#### Provided records
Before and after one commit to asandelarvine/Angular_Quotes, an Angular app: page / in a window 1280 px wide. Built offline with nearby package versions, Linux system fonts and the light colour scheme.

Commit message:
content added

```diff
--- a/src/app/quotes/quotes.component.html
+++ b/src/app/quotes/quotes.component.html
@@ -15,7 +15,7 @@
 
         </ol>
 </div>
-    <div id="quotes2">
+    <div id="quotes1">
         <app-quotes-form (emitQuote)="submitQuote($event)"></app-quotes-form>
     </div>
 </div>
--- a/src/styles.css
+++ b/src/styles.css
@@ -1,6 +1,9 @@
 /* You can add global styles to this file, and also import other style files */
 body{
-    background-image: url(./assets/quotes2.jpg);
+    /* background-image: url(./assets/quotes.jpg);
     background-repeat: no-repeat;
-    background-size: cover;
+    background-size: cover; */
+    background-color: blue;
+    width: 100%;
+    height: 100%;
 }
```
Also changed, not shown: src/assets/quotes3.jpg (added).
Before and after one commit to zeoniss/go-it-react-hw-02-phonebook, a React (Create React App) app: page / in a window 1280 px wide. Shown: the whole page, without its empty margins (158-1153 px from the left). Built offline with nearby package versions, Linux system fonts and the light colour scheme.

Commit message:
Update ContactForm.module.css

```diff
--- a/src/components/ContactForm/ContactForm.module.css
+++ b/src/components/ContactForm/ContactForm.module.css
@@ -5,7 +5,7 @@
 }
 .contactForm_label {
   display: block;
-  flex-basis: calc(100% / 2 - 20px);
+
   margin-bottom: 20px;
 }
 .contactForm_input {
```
########
● Work to be completed
Please give all of the entries again, exactly as written.

● Response
Before and after one commit to asandelarvine/Angular_Quotes, an Angular app: page / in a window 1280 px wide. Built offline with nearby package versions, Linux system fonts and the light colour scheme.

Commit message:
content added

```diff
--- a/src/app/quotes/quotes.component.html
+++ b/src/app/quotes/quotes.component.html
@@ -15,7 +15,7 @@
 
         </ol>
 </div>
-    <div id="quotes2">
+    <div id="quotes1">
         <app-quotes-form (emitQuote)="submitQuote($event)"></app-quotes-form>
     </div>
 </div>
--- a/src/styles.css
+++ b/src/styles.css
@@ -1,6 +1,9 @@
 /* You can add global styles to this file, and also import other style files */
 body{
-    background-image: url(./assets/quotes2.jpg);
+    /* background-image: url(./assets/quotes.jpg);
     background-repeat: no-repeat;
-    background-size: cover;
+    background-size: cover; */
+    background-color: blue;
+    width: 100%;
+    height: 100%;
 }
```
Also changed, not shown: src/assets/quotes3.jpg (added).
Before and after one commit to zeoniss/go-it-react-hw-02-phonebook, a React (Create React App) app: page / in a window 1280 px wide. Shown: the whole page, without its empty margins (158-1153 px from the left). Built offline with nearby package versions, Linux system fonts and the light colour scheme.

Commit message:
Update ContactForm.module.css

```diff
--- a/src/components/ContactForm/ContactForm.module.css
+++ b/src/components/ContactForm/ContactForm.module.css
@@ -5,7 +5,7 @@
 }
 .contactForm_label {
   display: block;
-  flex-basis: calc(100% / 2 - 20px);
+
   margin-bottom: 20px;
 }
 .contactForm_input {
```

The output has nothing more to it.